But it never quite got personal until I moved to my current neighborhood nearly five years ago. Early on – perhaps the first week I was here – I was walking to the Metro to a friend’s party in DC. I was bringing a six-pack of semi-expensive beer and forgot to grab a reusable bag. A few blocks in, one of my new neighbors spotted me and waved me over. They explained that I really needed to put the beer in a bag, as the police had a heavy presence in the neighborhood and would surely notice it. They kindly gave me a plastic bag to hide it. While I knew carrying a six-pack right in public was kind of gauche, I was pretty sure it wasn’t illegal and would have never considered getting police attention for it. The very idea that the police could reprimand – or worse, arrest me – for something tacky but legal, was both horrifying and incomprehensible.
Similarly, I was walking through my backyard in the early evening a few months later, when a cop yelled at me from his cruiser in the street. As I was just looking at the flower box on our shed, I was completely caught off guard. At first, I didn’t even acknowledge him, as I had no idea he was addressing me. He angrily demanded to know what I was doing there, while I struggled to explain that I was at my own house, still baffled as to what potential crime he was accusing me of. Apparently, he thought I was scoping out our shed to steal something, when I was just observing the sorry state of our flowers.

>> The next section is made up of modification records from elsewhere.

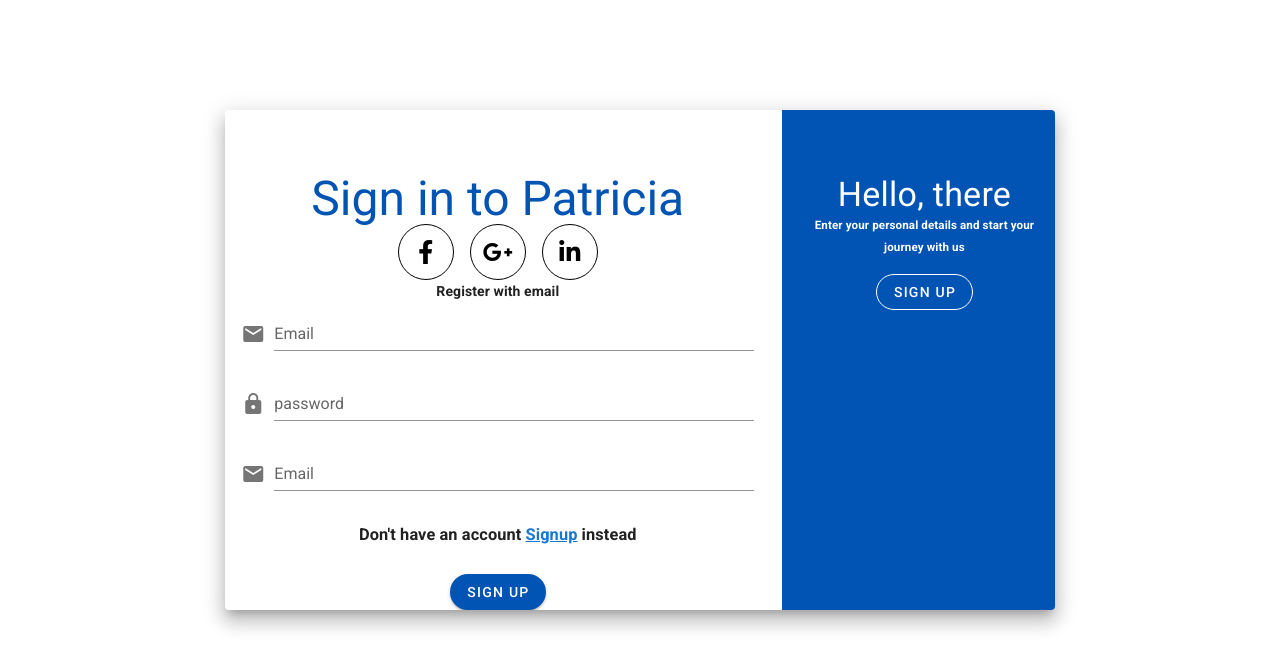
Repository: akinsikuoluwafemi/Pats_userAuth
Page: /login
These files come from the project's save history. The page is drawn as it stood at one moment and after the next save; the edit follows.
The browser window is 1280 px wide. The pictures show the whole page.
The project was rebuilt for these pictures with package versions that can differ from the ones it lists, and the page was loaded fresh each time. Also part of the build but not shown: vue.config.js, src/views/Home.vue, src/components/Signup.vue, src/components/UserInfo.vue.

Above is the page before, as saved 2020-11-05 01:14:31.

### src/App.vue
<template>
  <v-app>


    <v-main>
      <router-view></router-view>
    </v-main>
  </v-app>
</template>

<script>

export default {
  name: 'App',

  components: {

},

  data: () => ({
    //
  }),
};
</script>

### src/router/index.js
import Vue from 'vue'
import VueRouter from 'vue-router'
import Home from '../views/Home.vue'
import Login from '../components/Login.vue'
import Signup from "../components/Signup.vue";
import UserInfo from "../components/UserInfo.vue";


Vue.use(VueRouter)

const routes = [
  {
    path: "/",
    name: "Home",
    component: Home,
  },
  {
    path: "/login",
    name: "Login",
    component: Login,
  },

  {
    path: "/signup",
    name: "Signup",
    component: Signup,
  },

  {
    path: "/userinfo",
    name: "Userinfo",
    component: UserInfo,
  },
  {
    path: "/about",
    name: "About",
    // route level code-splitting
    // this generates a separate chunk (about.[hash].js) for this route
    // which is lazy-loaded when the route is visited.
    component: () =>
      import(/* webpackChunkName: "about" */ "../views/About.vue"),
  },
];

const router = new VueRouter({
  mode: 'history',
  base: process.env.BASE_URL,
  routes
})

export default router

### src/plugins/vuetify.js
import "@fortawesome/fontawesome-free/css/all.css"
import 'material-design-icons-iconfont/dist/material-design-icons.css'
import Vue from 'vue';
import Vuetify from 'vuetify/lib';

Vue.use(Vuetify);

export default new Vuetify({
    icons: {
        iconfont: 'md' || 'fa'
    }
});

### src/components/Login.vue
<template>
  <v-app>
    <v-content>
      <v-container class="fill-height" fluid>
        <v-row align="center" justify="center">
          <v-col cols="12" sm="8" md="8">
            <v-card class="elevation-12">
              <v-window v-model="stop">
                <v-window-item :value="1">
                  <v-row>
                    <v-col cols="12" md="8">
                      <v-card-text class="mt-12">
                        <h1
                          class="text-center display-2"
                          v-bind:style="{ color: '#0153B4' }"
                        >
                          Sign in to Patricia
                        </h1>
                        <div class="text-center" mt-4>
                          <v-btn class="mx-2" fab color="black" outlined>
                            <v-icon>fab fa-facebook-f</v-icon>
                          </v-btn>
                          <v-btn class="mx-2" fab color="black" outlined>
                            <v-icon>fab fa-google-plus-g</v-icon>
                          </v-btn>
                          <v-btn class="mx-2" fab color="black" outlined>
                            <v-icon>fab fa-linkedin-in</v-icon>
                          </v-btn>
                        </div>
                        <h4 class="text-center mlt-4">Register with email</h4>
                        <v-form>
                          <v-text-field
                            label="Email"
                            name="Email"
                            prepend-icon="email"
                            type="text"
                            v-bind:style="{ color: '#0153B4' }"
                          />
                          <v-text-field
                            id="password"
                            label="password"
                            name="Password"
                            prepend-icon="lock"
                            type="password"
                            v-bind:style="{ color: '#0153B4' }"
                          />
                          <v-text-field
                            label="Email"
                            name="Email"
                            prepend-icon="email"
                            type="text"
                            v-bind:style="{ color: '#0153B4' }"
                          />
                        </v-form>
                        <h3 class="text-center mt-3">
                          Don't have an account
                          <router-link to="/signup"> Signup</router-link> instead
                        </h3>
                      </v-card-text>
                      <div class="text-center mt-3">
                        <v-btn
                          rounded
                          v-bind:style="{ background: '#0153B4' }"
                          dark
                          >Sign Up</v-btn
                        >
                      </div>
                    </v-col>
                    <v-col
                      cols="12"
                      md="4"
                      class=""
                      v-bind:style="{ background: '#0153B4' }"
                    >
                      <v-card-text class="white--text mt-12">
                        <h1 class="text-center display-1">Hello, there</h1>
                        <h5 class="text-center">
                          Enter your personal details and start your journey
                          with us
                        </h5>
                      </v-card-text>
                      <div class="text-center">
                        <v-btn rounded outlined="" dark @click="step++">
                          SIGN UP
                        </v-btn>
                      </div>
                    </v-col>
                  </v-row>
                </v-window-item>
              </v-window>
            </v-card>
          </v-col>
        </v-row>
      </v-container>
    </v-content>
  </v-app>
</template>
<script>
export default {
  data: () => ({
    step: 1
  }),
  props: {
    source: String
  }
}
</script>

Loaded but not shown: public/index.html (common file); src/main.js (common file)

After the next save:
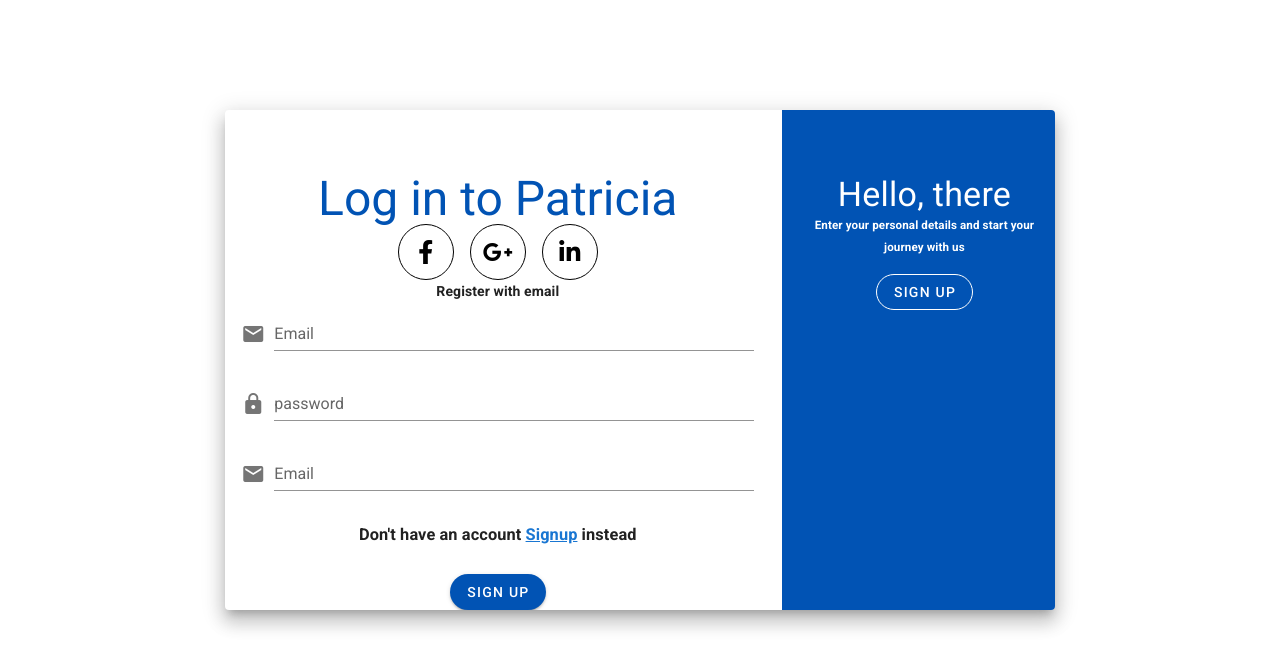
Saved 22 s later.
--- a/src/components/Login.vue
+++ b/src/components/Login.vue
@@ -14,7 +14,7 @@
                           class="text-center display-2"
                           v-bind:style="{ color: '#0153B4' }"
                         >
-                          Sign in to Patricia
+                          Log in to Patricia
                         </h1>
                         <div class="text-center" mt-4>
                           <v-btn class="mx-2" fab color="black" outlined>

In both cases, I realized my shock was a huge sign of white privilege. Black people are uncomfortably used to having these interactions, driven by suspicion, on a regular basis. So many things I assumed – that I could peacefully walk down the street or in my own backyard – are assumptions people of color never have the luxury to make.
In the context of those experiences and the stories of so many, I don’t worry about my son and my family. I worry for the children in Baltimore who are missing their free lunches because school is closed and are instead watching their neighborhoods being taken over by martial law. I worry for the kids in hundreds of D.C. homeless families and the many risks they face, the potential of being lost forever to their parents like Relisha Rudd. I worry for the black and Hispanic kids in my neighborhood who go to the park alone, not worrying because their parents are neglectful (they aren’t), but because police have been calling Child Protective Services inappropriately in our county and they’re even less forgiving of people of color. I worry for the black kids in my church whose mom has to yell at them for running between the pews (after church) because she understandably wants them to respect places of authority. I worry that the submission to authority will become all too needed in their everyday lives.
So while I appreciate people’s concern, I ask for that concern to be turned elsewhere. If you want to help, the Baltimore Sun has a list of opportunities both for local volunteers and giving money to important community organizations. Operation Help or Hush is serving free lunches to the kids who aren’t getting it because school has been closed. While education and books can’t stop systematic racism, libraries can offer vital community services and refuges for kids. The Ferguson, MO library accepts donations through their website. And of course, the NAACP has been working for racial equality and justice for decades.
One of Martin Luther King Jr’s less well-known quotes is: “Freedom is never voluntarily given by the oppressor; it must be demanded by the oppressed.” If we care about justice, about equality, about vulnerable children, we too must demand that freedom for all.